▸ MATERIAL PROVIDED:
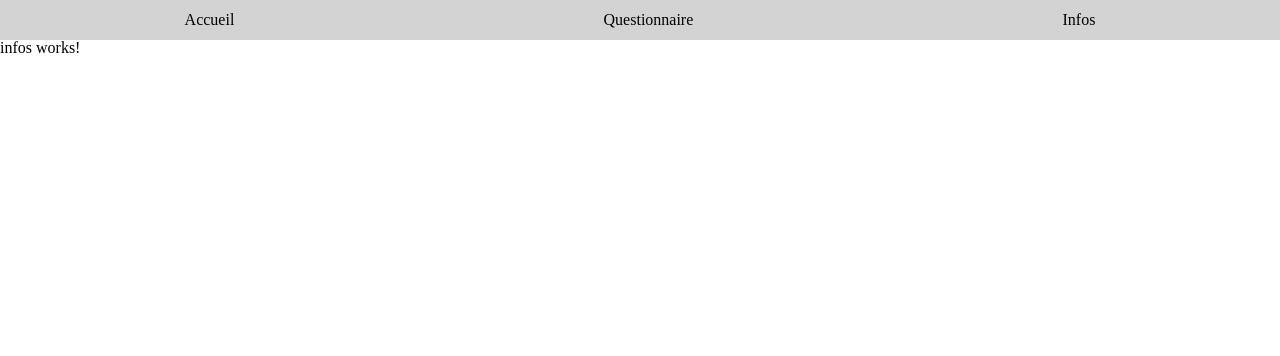
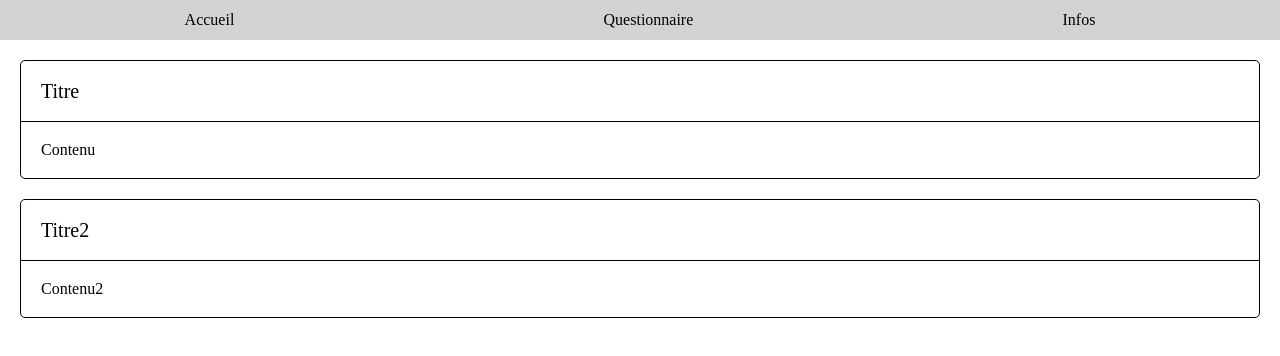
Before and after one commit to Ovcrkazov/front-end, an Angular app: page / in a window 1280 px wide. Both pictures are taken after a click on the item "Infos". Shown: the top 356 px of the page. Built offline with nearby package versions, Linux system fonts and the light colour scheme.

Commit message:
Création des boites pour les infos de la page info

```diff
--- a/src/app/pages/infos/infos.component.html
+++ b/src/app/pages/infos/infos.component.html
@@ -1 +1,11 @@
-<p>infos works!</p>
+<div *ngFor="let item of list">
+    <div class="info">
+        <div class="titre">
+            <h2>{{item.title}}</h2>
+        </div>
+        <div class="contenu">
+            <!-- Ajouter une petite barre pour séparer le titre du contenu-->
+            <p>{{item.content}}</p>
+        </div>
+    </div>
+</div>
--- a/src/app/pages/infos/infos.component.scss
+++ b/src/app/pages/infos/infos.component.scss
@@ -0,0 +1,25 @@
+.info {
+    margin-top: 20px;
+    margin-bottom: 20px;
+    margin-left: 20px;
+    margin-right: 20px;
+    border: 1px solid #000;
+    border-radius: 5px;
+    background-color: #fff;
+}
+
+.titre {
+    width:100%;
+    border-bottom: 1px solid #000;
+    padding: 20px;
+    box-sizing: border-box;
+}
+
+.contenu {
+    width:100%;
+    padding: 20px;
+}
+
+h2{
+    font-size:20px;
+}
--- a/src/app/pages/infos/infos.component.ts
+++ b/src/app/pages/infos/infos.component.ts
@@ -6,5 +6,5 @@ import { Component } from '@angular/core';
   styleUrls: ['./infos.component.scss']
 })
 export class InfosComponent {
-
+    public list:{title:string, content:string}[] = [{title:"Titre", content:"Contenu"}, {title:"Titre2", content:"Contenu2"}];
 }
```
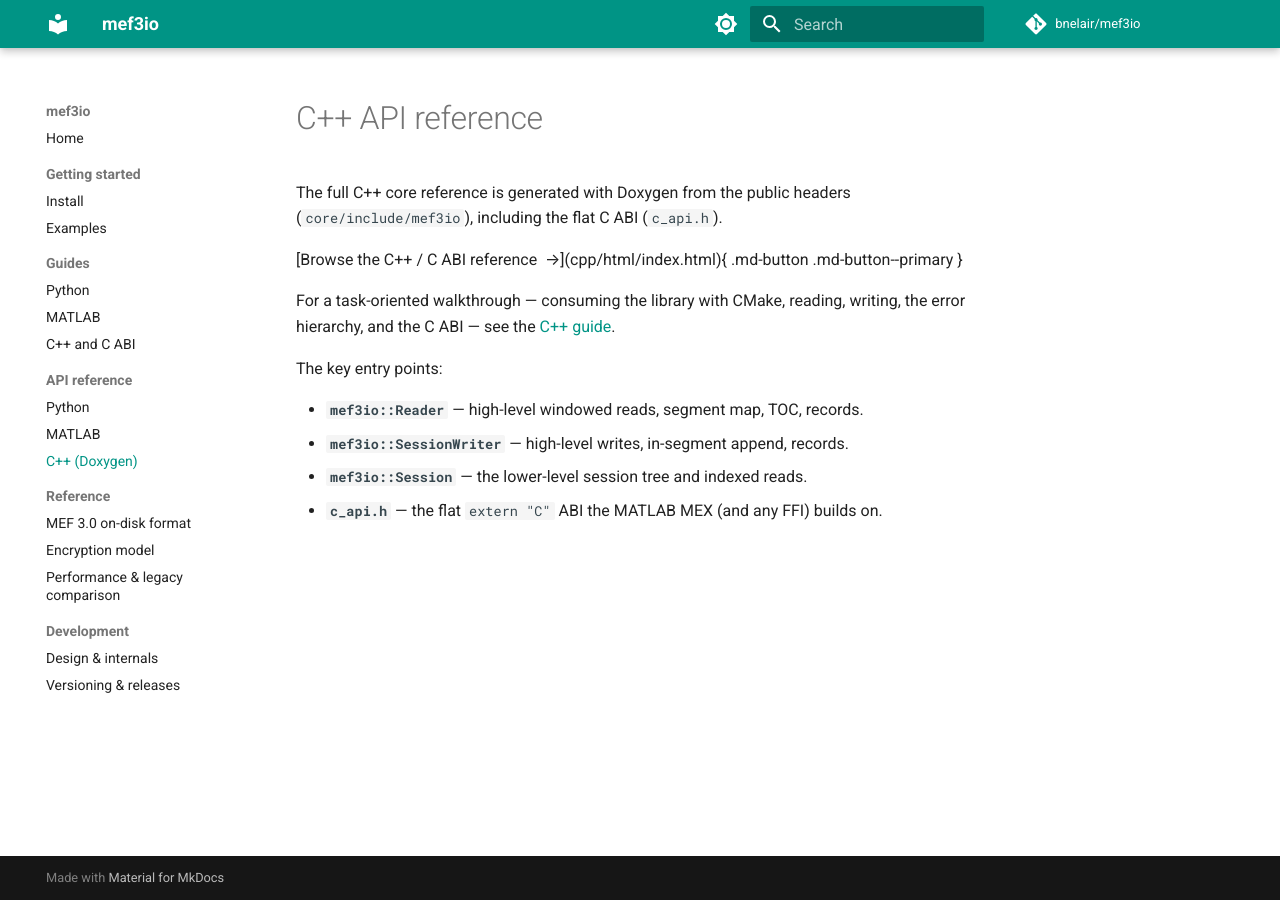
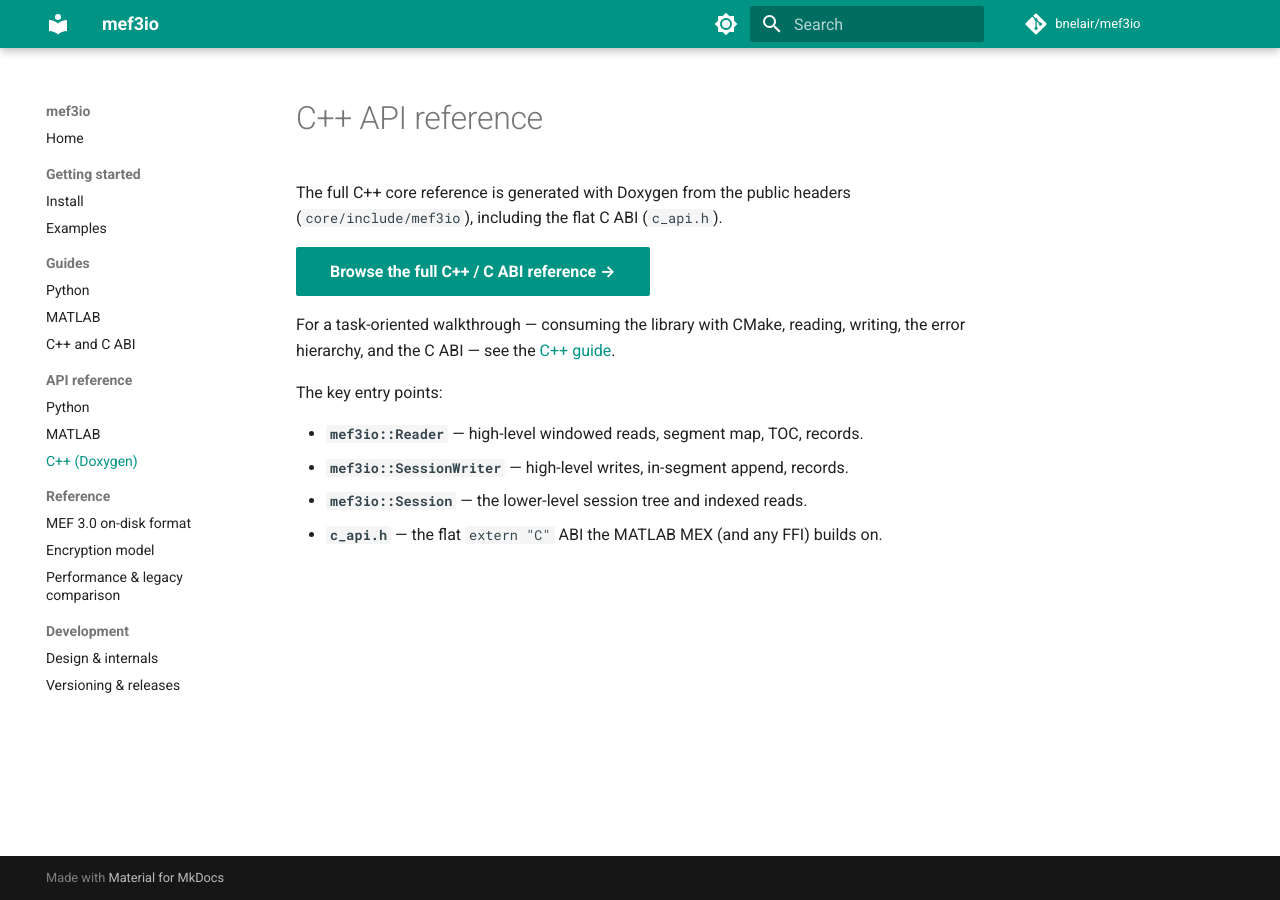
Before and after one commit to bnelair/mef3io, an MkDocs documentation site: the page built from docs/api/cpp.md, in a window 1280 px wide. Built offline with MkDocs 1.6.1 and Material for MkDocs 9.7.7, drawn with Linux system fonts in a browser that asks for light colours; comment, search, counter and statistics services are not loaded.

Commit message:
Fix C++ reference button rendering and Pages deploy races
- The "Browse the C++ reference" button rendered as literal markdown
  because attr_list wasn't enabled; add attr_list + md_in_html so
  { .md-button } works. Verified the output is <a class="md-button
  md-button--primary">.
- Enabling attr_list made the button a real link, which strict mode
  then flagged because the Doxygen target is generated after the mkdocs
  build — set validation.links.not_found: ignore (nav/anchor checks
  stay on; the standard Doxygen+mkdocs pattern).
- Pages deploy: cancel-in-progress: false so concurrent deploys (two
  PRs merged seconds apart, as happened with #4/#5) queue instead of
  cancelling mid-flight and leaving Pages in the "try again later"
  state that failed those runs.

Co-Authored-By: Claude Fable 5 <noreply@anthropic.com>

```diff
--- a/docs/api/cpp.md
+++ b/docs/api/cpp.md
@@ -3,9 +3,7 @@
 The full C++ core reference is generated with Doxygen from the public headers
 (`core/include/mef3io`), including the flat C ABI (`c_api.h`).
 
-<div class="doxygen-link" markdown>
-[Browse the C++ / C ABI reference &nbsp;→](cpp/html/index.html){ .md-button .md-button--primary }
-</div>
+[Browse the full C++ / C ABI reference →](cpp/html/index.html){ .md-button .md-button--primary }
 
 For a task-oriented walkthrough — consuming the library with CMake, reading,
 writing, the error hierarchy, and the C ABI — see the [C++ guide](../cpp.md).
--- a/mkdocs.yml
+++ b/mkdocs.yml
@@ -23,11 +23,20 @@ theme:
 
 markdown_extensions:
   - admonition
+  - attr_list        # enables the { .md-button } link attributes
+  - md_in_html
   - tables
   - toc:
       permalink: true
   - pymdownx.highlight
   - pymdownx.superfences
+
+# The C++ reference button links into the Doxygen HTML, which is generated
+# after the mkdocs build, so its target isn't a tracked doc file. Nav and
+# anchor validation stay on; only the file-existence check is relaxed.
+validation:
+  links:
+    not_found: ignore
 
 plugins:
   - search
```
Also changed, not shown: 1 other file.
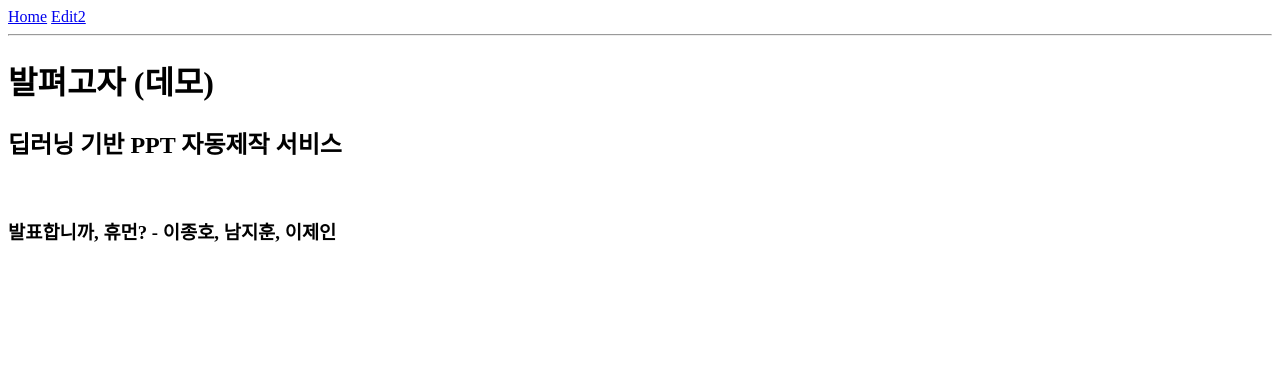
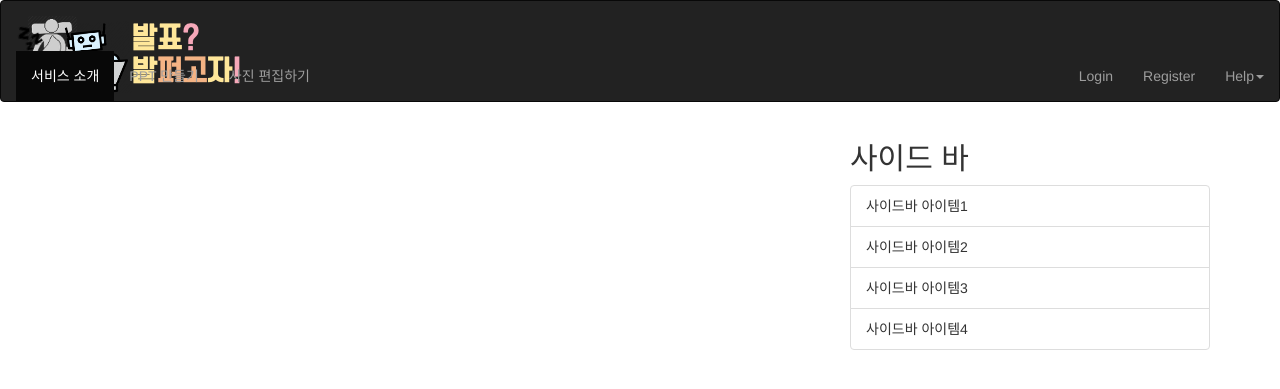
Before and after one commit to HelloJaneJane/ppt_goja_ai, a Flask app: page / in a window 1280 px wide. Shown: the top 389 px of the page. Run offline with Flask 2, Linux system fonts and the light colour scheme; some libraries are stand-ins or nearby versions.

Commit message:
상단 네비게이션 바 생성 및 메뉴 구성

```diff
--- /dev/null
+++ b/app/static/css/layout.css
@@ -0,0 +1 @@
+/* layout.css */
--- a/app/templates/index.html
+++ b/app/templates/index.html
@@ -1,10 +1,42 @@
+<!-- index.html -->
+
 {% extends 'layout.html' %}
 
 {% block content %}
-<div>
-  <h1> 발펴고자 (데모) </h1>
-  <h2> <strong> 딥러닝 </strong> 기반 PPT 자동제작 서비스 </h2>
-  <br>
-	<h3> 발표합니까, 휴먼? - 이종호, 남지훈, 이제인 </h3>
+<div class="container">
+    <div class="row">
+        <div class="col-md-8">
+        {% for post in posts %}
+        <article>
+            <hr>
+            <div class="row">
+            <div class="col">
+                <a class="h1" href="#">{{ post.title }}</a>
+                <p class="text-justify">{{ post.content }}</p>
+            </div>
+            <div class="col-md-2 d-flex flex-column">
+                <img class="rounded-circle mx-auto" src="#" data-src="holder.js/64x64" width="64px" height="64px">
+                <p class="text-muted text-center">{{ post.author.username }}</p>
+            </div>
+            </div>
+            <small class="text-muted">{{ post.date_posted.strftime('%Y-%m-%d') }}</small>
+        </article>
+        {% endfor %}
+        </div>
+
+        <aside class="col-md-4 my-3">
+        <h2>사이드 바</h2>
+        <ul class="list-group">
+            <li class="list-group-item">사이드바 아이템1</li>
+            <li class="list-group-item">사이드바 아이템2</li>
+            <li class="list-group-item">사이드바 아이템3</li>
+            <li class="list-group-item">사이드바 아이템4</li>
+        </ul>
+        </aside>
+    </div>
 </div>
 {% endblock %}
+
+{% block scripts %}
+    <script src=https://cdnjs.cloudflare.com/ajax/libs/holder/2.9.4/holder.min.js></script>
+{% endblock %}
--- a/app/templates/layout.html
+++ b/app/templates/layout.html
@@ -1,22 +1,86 @@
+<!-- layout.html -->
 <!doctype html>
-<html lang="ko">
+<html lang="kr">
     <head>
         <meta charset="utf-8">
-	<title> 발표고자? 발펴고자! </title>
+        <meta name="viewport" content="width=device-width, initial-scale=1, shrink-to-fit=no">
+        <meta name="description" content="">
+        <meta name="author" content="">
+        <link rel="icon" href="http://bootstrapk.com/favicon.ico">
+
+        <title> 발표? 발펴고자! </title>
+        <link href="https://netdna.bootstrapcdn.com/bootstrap/3.0.0/css/bootstrap.min.css" rel="stylesheet" media="screen">
+        <!-- <style type="text/css">
+            .container{
+                max-width: 500px;
+                padding-top: 10px;
+                padding-left: 10px;
+                border:solid 5px darkblue;
+            }
+        </style> -->
+
+        <link rel="stylesheet" href="https://use.fontawesome.com/releases/v5.2.0/css/all.css"
+            integrity="sha384-hWVjflwFxL6sNzntih27bfxkr27PmbbK/iSvJ+a4+0owXq79v+lsFkW54bOGbiDQ" crossorigin="anonymous">
+
+        <!-- Custom styles for this template -->
+        {% block scripts %}{% endblock %}
+        <!-- <link rel="stylesheet" href="{{ url_for('static', filename='css/layout.css') }}"> -->
     </head>
 
     <body>
-    <header>
-      <nav>
-        <a href="/">Home</a>
-        <a href="/test">Edit2</a>
+        <!-- <header class="site-header"> -->
+            <nav class="navbar navbar-inverse" role="navigation">
+                <div class="container-fluid">
+                    <div class="navbar-header">
+                        <a class="navbar-brand" href="{{ url_for('default') }}">
+                            <img src="../static/images/home_logo.png">
+                        </a>
+                    </div>
+                </div>
+
+                <!-- <button class="navbar-toggler" type="button" data-toggle="collapse" data-target="#navbarCollapse" aria-controls="navbarCollapse" aria-expanded="false" aria-label="Toggle navigation">
+                    <span class="navbar-toggler-icon"></span>
+                </button> -->
+
+                <div class="collapse navbar-collapse">
+                    <ul class="nav navbar-nav">
+                        <li class="active"><a href="{{ url_for('default') }}">서비스 소개</a></li>
+                        <li><a href="{{ url_for('ppt') }}">PPT 만들기</a></li>
+                        <li><a href="{{ url_for('image') }}">사진 편집하기</a></li>
+                    </ul>
+
+                    <!-- Navbar right side -->
+                    <ul class="nav navbar-nav navbar-right">
+                        <li><a href="{#{ url_for('login') }#}">Login</a></li>
+                        <li><a href="{#{ url_for('registration') }#}">Register</a></li>
+                        <li class="dropdown">
+                            <a href="#" class="dropdown-toggle" data-toggle="dropdown">Help<b class="caret"></b></a>
+                            <ul class="dropdown-menu">
+                                <li><a href="#">문의하기</a></li>
+                                <li><a href="#">개발자 정보</a></li>
+                                <li><a href="#">라이센스 정보</a></li>
+                            </ul>
+                        </li>
+                    </ul>
+                </div>
             </nav>
-      <hr>
-    </header>
+          <!-- </header> -->
 
           <main role="main">
           <!-- Main content block -->
           {% block content %}{% endblock %}
           </main>
+
+
+        <!-- ================================================== -->
+        <script src="https://code.jquery.com/jquery-3.3.1.min.js"
+                integrity="sha256-FgpCb/KJQlLNfOu91ta32o/NMZxltwRo8QtmkMRdAu8=" crossorigin="anonymous"></script>
+        <script src="https://cdnjs.cloudflare.com/ajax/libs/popper.js/1.14.3/umd/popper.min.js"
+                integrity="sha384-ZMP7rVo3mIykV+2+9J3UJ46jBk0WLaUAdn689aCwoqbBJiSnjAK/l8WvCWPIPm49" crossorigin="anonymous"></script>
+        <script src="https://stackpath.bootstrapcdn.com/bootstrap/4.1.3/js/bootstrap.min.js"
+                integrity="sha384-ChfqqxuZUCnJSK3+MXmPNIyE6ZbWh2IMqE241rYiqJxyMiZ6OW/JmZQ5stwEULTy" crossorigin="anonymous"></script>
+
+        <script defer src="https://use.fontawesome.com/releases/v5.2.0/js/all.js"
+                integrity="sha384-4oV5EgaV02iISL2ban6c/RmotsABqE4yZxZLcYMAdG7FAPsyHYAPpywE9PJo+Khy" crossorigin="anonymous"></script>
     </body>
 </html>
--- a/run.py
+++ b/run.py
@@ -1,19 +1,23 @@
-from flask import Flask, render_template, request
+from flask import Flask, render_template, request, url_for
 
 from app import app
 from convert import convert
 
 @app.route('/')
 def default():
-    return render_template('index.html', testStr = "hello world")
+    return render_template('index.html')
 
-@app.route('/test', methods=['POST', 'GET'])
-def test():
+@app.route('/ppt', methods=['POST', 'GET'])
+def ppt():
     if request.method == 'POST':
         inputHtmlStr = request.form.to_dict()['html']
         convert(inputHtmlStr)
-    return render_template('index2.html')
+    return render_template('ppt_index.html')
+
+@app.route('/image')
+def image():
+    return render_template('image_index.html')
 
 
 if __name__ == '__main__':
-    app.run(host='0.0.0.0', port=5000, debug=True)
+    app.run(host="0.0.0.0", port=5000, debug=True)
```
Also changed, not shown: app/templates/index2.html (deleted, +0 -56 lines), app/templates/ppt_index.html (added, +46 -0 lines), app/__init__.py (line endings or trailing spaces), app/static/images/home_logo.png (added), app/static/images/main_banner.jpeg (added), app/templates/image_index.html (added). Lines whose indentation alone changed are shown as unchanged.
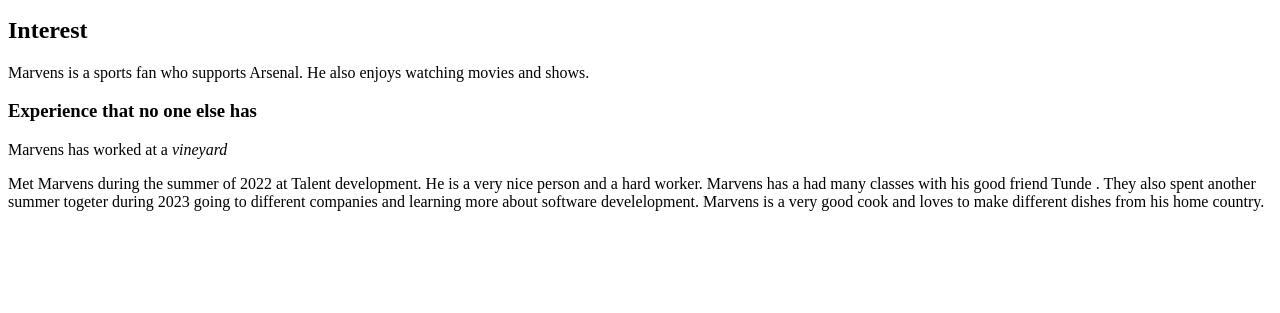
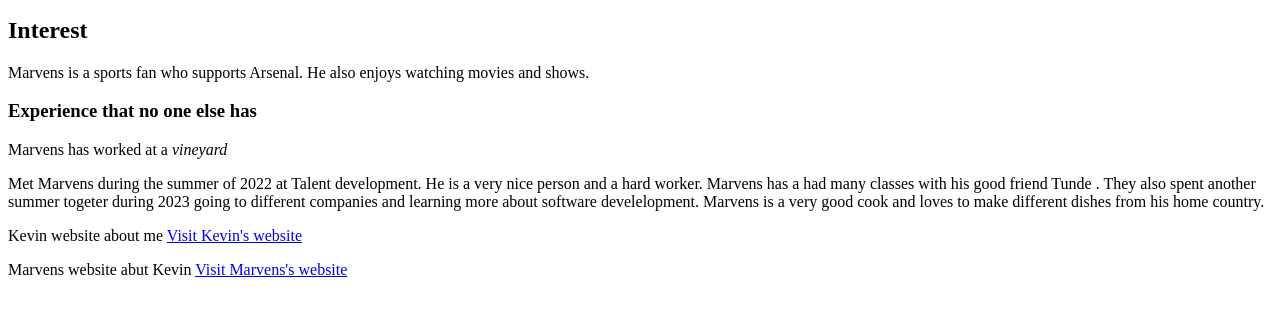
Before and after one commit to TundeCode/csc271_projects, a plain HTML site: page labs/labs2/profile.html in a window 1280 px wide. Shown: the part 101-414 px from the top of the page. Drawn offline with Linux system fonts and the light colour scheme.

Commit message:
Update profile.html

```diff
--- a/labs/labs2/profile.html
+++ b/labs/labs2/profile.html
@@ -21,5 +21,7 @@
     Marvens is a very good cook and loves to make different dishes from his home country.
 </p>
 
+<p> Kevin website about me <a href="https://kevinmaddock.rhody.dev/csc271_projects/labs/labs2/profile.html">Visit Kevin's website</a> </p>
+<p>Marvens website abut Kevin <a href="https://msainterlien.rhody.dev/csc271_projects/labs/lab2/profile.html">Visit Marvens's website</a></p>
 </body>
 </html>
```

▸ BRIEF: Give the lines again exactly, starting where the entries begin and stopping once the line with "Création des boites" is included; pictures are not copied.

▸ PROBLEM SOLUTION:
Before and after one commit to Ovcrkazov/front-end, an Angular app: page / in a window 1280 px wide. Both pictures are taken after a click on the item "Infos". Shown: the top 356 px of the page. Built offline with nearby package versions, Linux system fonts and the light colour scheme.

Commit message:
Création des boites pour les infos de la page info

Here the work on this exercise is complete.